Exercise aim - Quote all entries exactly, leaving pictures aside.
★ ★ ★ ★
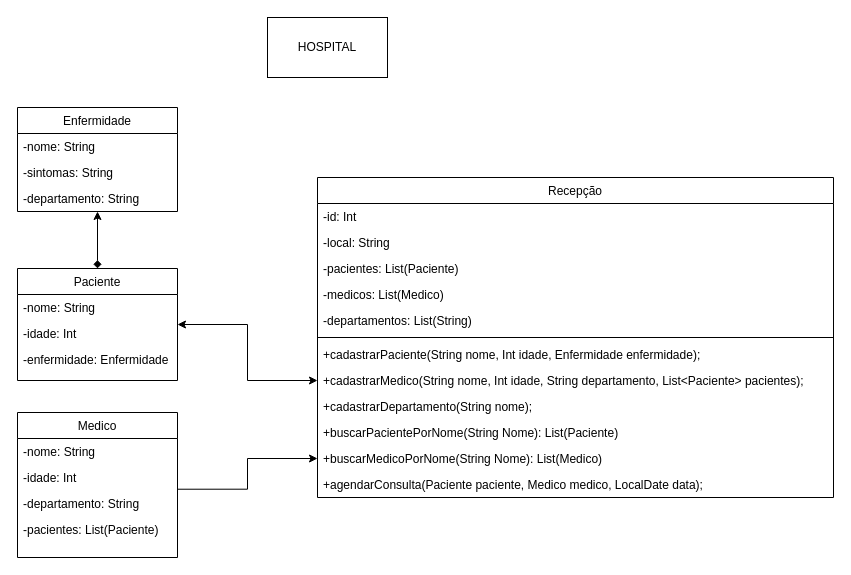
Earlier version of the draw.io diagram Engenharia de Software/sistema_uml.drawio (aleclr/bertoti). Source tidied: cells renumbered, new cells numbered last; positions are measured from the earlier drawing's top-left corner, leaving out a move shared by most shapes. Both pictures are drawn from the tidied source at 100%, with x=0, y=0 at pixel (17, 17).
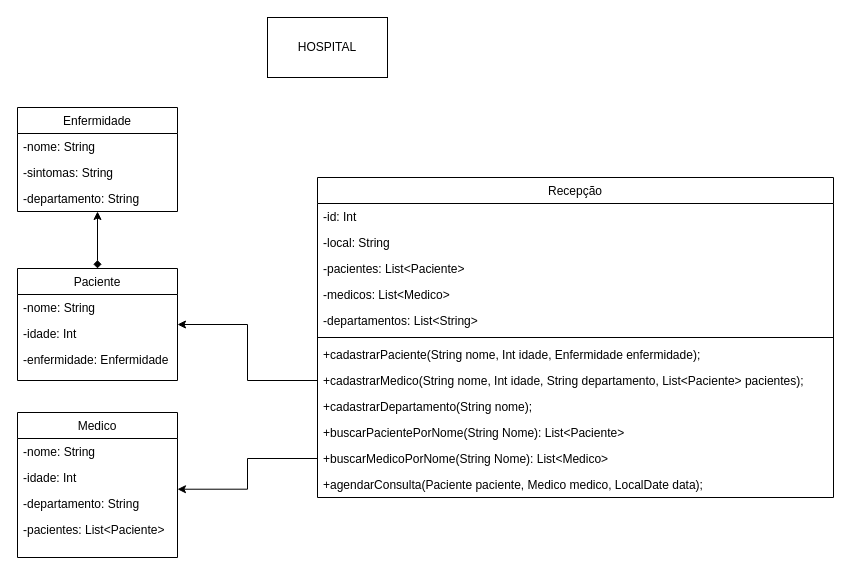
Above is the later version.

Commit message (it also covers changes not shown here):
Correção diagrama de classes e testes JUnit

Unchanged cells that the change refers to:
```xml
<mxCell id="4" value="Paciente" style="swimlane;fontStyle=0;align=center;verticalAlign=top;horizontal=1;startSize=26;rounded=0;shadow=0;strokeWidth=1;" parent="1" vertex="1">
  <mxGeometry y="251" width="160" height="112" as="geometry" />
</mxCell>
<mxCell id="8" value="Recepção" style="swimlane;fontStyle=0;align=center;verticalAlign=top;horizontal=1;startSize=26;rounded=0;shadow=0;strokeWidth=1;" parent="1" vertex="1">
  <mxGeometry x="300" y="160" width="516" height="320" as="geometry" />
</mxCell>
<mxCell id="16" value="+cadastrarMedico(String nome, Int idade, String departamento, List&lt;Paciente&gt; pacientes);" style="text;align=left;verticalAlign=top;spacingLeft=4;spacingRight=4;overflow=hidden;points=[[0,0.5],[1,0.5]];portConstraint=eastwest;" parent="8" vertex="1">
  <mxGeometry y="190" width="516" height="26" as="geometry" />
</mxCell>
<mxCell id="22" value="Medico" style="swimlane;fontStyle=0;align=center;verticalAlign=top;horizontal=1;startSize=26;rounded=0;shadow=0;strokeWidth=1;" parent="1" vertex="1">
  <mxGeometry y="395" width="160" height="145" as="geometry" />
</mxCell>
<mxCell id="25" value="-departamento: String" style="text;align=left;verticalAlign=top;spacingLeft=4;spacingRight=4;overflow=hidden;points=[[0,0.5],[1,0.5]];portConstraint=eastwest;rounded=0;shadow=0;html=0;" parent="22" vertex="1">
  <mxGeometry y="78" width="160" height="26" as="geometry" />
</mxCell>
```

Diff of the diagram source:
```diff
@@
-    <mxCell id="3" style="edgeStyle=orthogonalEdgeStyle;rounded=0;jettySize=auto;html=1;entryX=0;entryY=0.5;entryDx=0;entryDy=0;startArrow=classic;startFill=1;" parent="1" edge="1" source="4" target="16">
+    <mxCell id="3" style="edgeStyle=orthogonalEdgeStyle;rounded=0;jettySize=auto;html=1;entryX=0;entryY=0.5;entryDx=0;entryDy=0;startArrow=classic;startFill=1;endArrow=none;endFill=0;" parent="1" edge="1" source="4" target="16">
       <mxGeometry relative="1" as="geometry" />
     </mxCell>
@@
-    <mxCell id="11" value="-pacientes: List(Paciente)" style="text;align=left;verticalAlign=top;spacingLeft=4;spacingRight=4;overflow=hidden;" parent="8" vertex="1">
+    <mxCell id="11" value="-pacientes: List&lt;Paciente&gt;" style="text;align=left;verticalAlign=top;spacingLeft=4;spacingRight=4;overflow=hidden;" parent="8" vertex="1">
       <mxGeometry y="78" width="516" height="26" as="geometry" />
     </mxCell>
-    <mxCell id="12" value="-medicos: List(Medico)" style="text;align=left;verticalAlign=top;spacingLeft=4;spacingRight=4;overflow=hidden;rounded=0;shadow=0;html=0;" parent="8" vertex="1">
+    <mxCell id="12" value="-medicos: List&lt;Medico&gt;" style="text;align=left;verticalAlign=top;spacingLeft=4;spacingRight=4;overflow=hidden;rounded=0;shadow=0;html=0;" parent="8" vertex="1">
       <mxGeometry y="104" width="516" height="26" as="geometry" />
     </mxCell>
-    <mxCell id="13" value="-departamentos: List(String)" style="text;align=left;verticalAlign=top;spacingLeft=4;spacingRight=4;overflow=hidden;rounded=0;shadow=0;html=0;" parent="8" vertex="1">
+    <mxCell id="13" value="-departamentos: List&lt;String&gt;" style="text;align=left;verticalAlign=top;spacingLeft=4;spacingRight=4;overflow=hidden;rounded=0;shadow=0;html=0;" parent="8" vertex="1">
       <mxGeometry y="130" width="516" height="26" as="geometry" />
     </mxCell>
@@
-    <mxCell id="18" value="+buscarPacientePorNome(String Nome): List(Paciente)" style="text;align=left;verticalAlign=top;spacingLeft=4;spacingRight=4;overflow=hidden;" parent="8" vertex="1">
+    <mxCell id="18" value="+buscarPacientePorNome(String Nome): List&lt;Paciente&gt;" style="text;align=left;verticalAlign=top;spacingLeft=4;spacingRight=4;overflow=hidden;" parent="8" vertex="1">
       <mxGeometry y="242" width="516" height="26" as="geometry" />
     </mxCell>
-    <mxCell id="19" value="+buscarMedicoPorNome(String Nome): List(Medico)" style="text;align=left;verticalAlign=top;spacingLeft=4;spacingRight=4;overflow=hidden;points=[[0,0.5],[1,0.5]];portConstraint=eastwest;" parent="8" vertex="1">
+    <mxCell id="19" value="+buscarMedicoPorNome(String Nome): List&lt;Medico&gt;" style="text;align=left;verticalAlign=top;spacingLeft=4;spacingRight=4;overflow=hidden;points=[[0,0.5],[1,0.5]];portConstraint=eastwest;" parent="8" vertex="1">
       <mxGeometry y="268" width="516" height="26" as="geometry" />
     </mxCell>
@@
-    <mxCell id="21" style="edgeStyle=orthogonalEdgeStyle;rounded=0;jettySize=auto;html=1;entryX=0;entryY=0.5;entryDx=0;entryDy=0;exitX=1;exitY=-0.049;exitDx=0;exitDy=0;exitPerimeter=0;" parent="1" edge="1" source="25" target="19">
+    <mxCell id="21" style="edgeStyle=orthogonalEdgeStyle;rounded=0;jettySize=auto;html=1;entryX=0;entryY=0.5;entryDx=0;entryDy=0;exitX=1;exitY=-0.049;exitDx=0;exitDy=0;exitPerimeter=0;startArrow=classic;startFill=1;endArrow=none;endFill=0;" parent="1" edge="1" source="25" target="19">
       <mxGeometry relative="1" as="geometry" />
     </mxCell>
@@
-    <mxCell id="26" value="-pacientes: List(Paciente)" style="text;align=left;verticalAlign=top;spacingLeft=4;spacingRight=4;overflow=hidden;rounded=0;shadow=0;html=0;" parent="22" vertex="1">
+    <mxCell id="26" value="-pacientes: List&lt;Paciente&gt;" style="text;align=left;verticalAlign=top;spacingLeft=4;spacingRight=4;overflow=hidden;rounded=0;shadow=0;html=0;" parent="22" vertex="1">
       <mxGeometry y="104" width="160" height="26" as="geometry" />
     </mxCell>
```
★ ★ ★ ★
Output for this task -
Earlier version of the draw.io diagram Engenharia de Software/sistema_uml.drawio (aleclr/bertoti). Source tidied: cells renumbered, new cells numbered last; positions are measured from the earlier drawing's top-left corner, leaving out a move shared by most shapes. Both pictures are drawn from the tidied source at 100%, with x=0, y=0 at pixel (17, 17).
Above is the later version.

Commit message (it also covers changes not shown here):
Correção diagrama de classes e testes JUnit

Unchanged cells that the change refers to:
```xml
<mxCell id="4" value="Paciente" style="swimlane;fontStyle=0;align=center;verticalAlign=top;horizontal=1;startSize=26;rounded=0;shadow=0;strokeWidth=1;" parent="1" vertex="1">
  <mxGeometry y="251" width="160" height="112" as="geometry" />
</mxCell>
<mxCell id="8" value="Recepção" style="swimlane;fontStyle=0;align=center;verticalAlign=top;horizontal=1;startSize=26;rounded=0;shadow=0;strokeWidth=1;" parent="1" vertex="1">
  <mxGeometry x="300" y="160" width="516" height="320" as="geometry" />
</mxCell>
<mxCell id="16" value="+cadastrarMedico(String nome, Int idade, String departamento, List&lt;Paciente&gt; pacientes);" style="text;align=left;verticalAlign=top;spacingLeft=4;spacingRight=4;overflow=hidden;points=[[0,0.5],[1,0.5]];portConstraint=eastwest;" parent="8" vertex="1">
  <mxGeometry y="190" width="516" height="26" as="geometry" />
</mxCell>
<mxCell id="22" value="Medico" style="swimlane;fontStyle=0;align=center;verticalAlign=top;horizontal=1;startSize=26;rounded=0;shadow=0;strokeWidth=1;" parent="1" vertex="1">
  <mxGeometry y="395" width="160" height="145" as="geometry" />
</mxCell>
<mxCell id="25" value="-departamento: String" style="text;align=left;verticalAlign=top;spacingLeft=4;spacingRight=4;overflow=hidden;points=[[0,0.5],[1,0.5]];portConstraint=eastwest;rounded=0;shadow=0;html=0;" parent="22" vertex="1">
  <mxGeometry y="78" width="160" height="26" as="geometry" />
</mxCell>
```

Diff of the diagram source:
```diff
@@
-    <mxCell id="3" style="edgeStyle=orthogonalEdgeStyle;rounded=0;jettySize=auto;html=1;entryX=0;entryY=0.5;entryDx=0;entryDy=0;startArrow=classic;startFill=1;" parent="1" edge="1" source="4" target="16">
+    <mxCell id="3" style="edgeStyle=orthogonalEdgeStyle;rounded=0;jettySize=auto;html=1;entryX=0;entryY=0.5;entryDx=0;entryDy=0;startArrow=classic;startFill=1;endArrow=none;endFill=0;" parent="1" edge="1" source="4" target="16">
       <mxGeometry relative="1" as="geometry" />
     </mxCell>
@@
-    <mxCell id="11" value="-pacientes: List(Paciente)" style="text;align=left;verticalAlign=top;spacingLeft=4;spacingRight=4;overflow=hidden;" parent="8" vertex="1">
+    <mxCell id="11" value="-pacientes: List&lt;Paciente&gt;" style="text;align=left;verticalAlign=top;spacingLeft=4;spacingRight=4;overflow=hidden;" parent="8" vertex="1">
       <mxGeometry y="78" width="516" height="26" as="geometry" />
     </mxCell>
-    <mxCell id="12" value="-medicos: List(Medico)" style="text;align=left;verticalAlign=top;spacingLeft=4;spacingRight=4;overflow=hidden;rounded=0;shadow=0;html=0;" parent="8" vertex="1">
+    <mxCell id="12" value="-medicos: List&lt;Medico&gt;" style="text;align=left;verticalAlign=top;spacingLeft=4;spacingRight=4;overflow=hidden;rounded=0;shadow=0;html=0;" parent="8" vertex="1">
       <mxGeometry y="104" width="516" height="26" as="geometry" />
     </mxCell>
-    <mxCell id="13" value="-departamentos: List(String)" style="text;align=left;verticalAlign=top;spacingLeft=4;spacingRight=4;overflow=hidden;rounded=0;shadow=0;html=0;" parent="8" vertex="1">
+    <mxCell id="13" value="-departamentos: List&lt;String&gt;" style="text;align=left;verticalAlign=top;spacingLeft=4;spacingRight=4;overflow=hidden;rounded=0;shadow=0;html=0;" parent="8" vertex="1">
       <mxGeometry y="130" width="516" height="26" as="geometry" />
     </mxCell>
@@
-    <mxCell id="18" value="+buscarPacientePorNome(String Nome): List(Paciente)" style="text;align=left;verticalAlign=top;spacingLeft=4;spacingRight=4;overflow=hidden;" parent="8" vertex="1">
+    <mxCell id="18" value="+buscarPacientePorNome(String Nome): List&lt;Paciente&gt;" style="text;align=left;verticalAlign=top;spacingLeft=4;spacingRight=4;overflow=hidden;" parent="8" vertex="1">
       <mxGeometry y="242" width="516" height="26" as="geometry" />
     </mxCell>
-    <mxCell id="19" value="+buscarMedicoPorNome(String Nome): List(Medico)" style="text;align=left;verticalAlign=top;spacingLeft=4;spacingRight=4;overflow=hidden;points=[[0,0.5],[1,0.5]];portConstraint=eastwest;" parent="8" vertex="1">
+    <mxCell id="19" value="+buscarMedicoPorNome(String Nome): List&lt;Medico&gt;" style="text;align=left;verticalAlign=top;spacingLeft=4;spacingRight=4;overflow=hidden;points=[[0,0.5],[1,0.5]];portConstraint=eastwest;" parent="8" vertex="1">
       <mxGeometry y="268" width="516" height="26" as="geometry" />
     </mxCell>
@@
-    <mxCell id="21" style="edgeStyle=orthogonalEdgeStyle;rounded=0;jettySize=auto;html=1;entryX=0;entryY=0.5;entryDx=0;entryDy=0;exitX=1;exitY=-0.049;exitDx=0;exitDy=0;exitPerimeter=0;" parent="1" edge="1" source="25" target="19">
+    <mxCell id="21" style="edgeStyle=orthogonalEdgeStyle;rounded=0;jettySize=auto;html=1;entryX=0;entryY=0.5;entryDx=0;entryDy=0;exitX=1;exitY=-0.049;exitDx=0;exitDy=0;exitPerimeter=0;startArrow=classic;startFill=1;endArrow=none;endFill=0;" parent="1" edge="1" source="25" target="19">
       <mxGeometry relative="1" as="geometry" />
     </mxCell>
@@
-    <mxCell id="26" value="-pacientes: List(Paciente)" style="text;align=left;verticalAlign=top;spacingLeft=4;spacingRight=4;overflow=hidden;rounded=0;shadow=0;html=0;" parent="22" vertex="1">
+    <mxCell id="26" value="-pacientes: List&lt;Paciente&gt;" style="text;align=left;verticalAlign=top;spacingLeft=4;spacingRight=4;overflow=hidden;rounded=0;shadow=0;html=0;" parent="22" vertex="1">
       <mxGeometry y="104" width="160" height="26" as="geometry" />
     </mxCell>
```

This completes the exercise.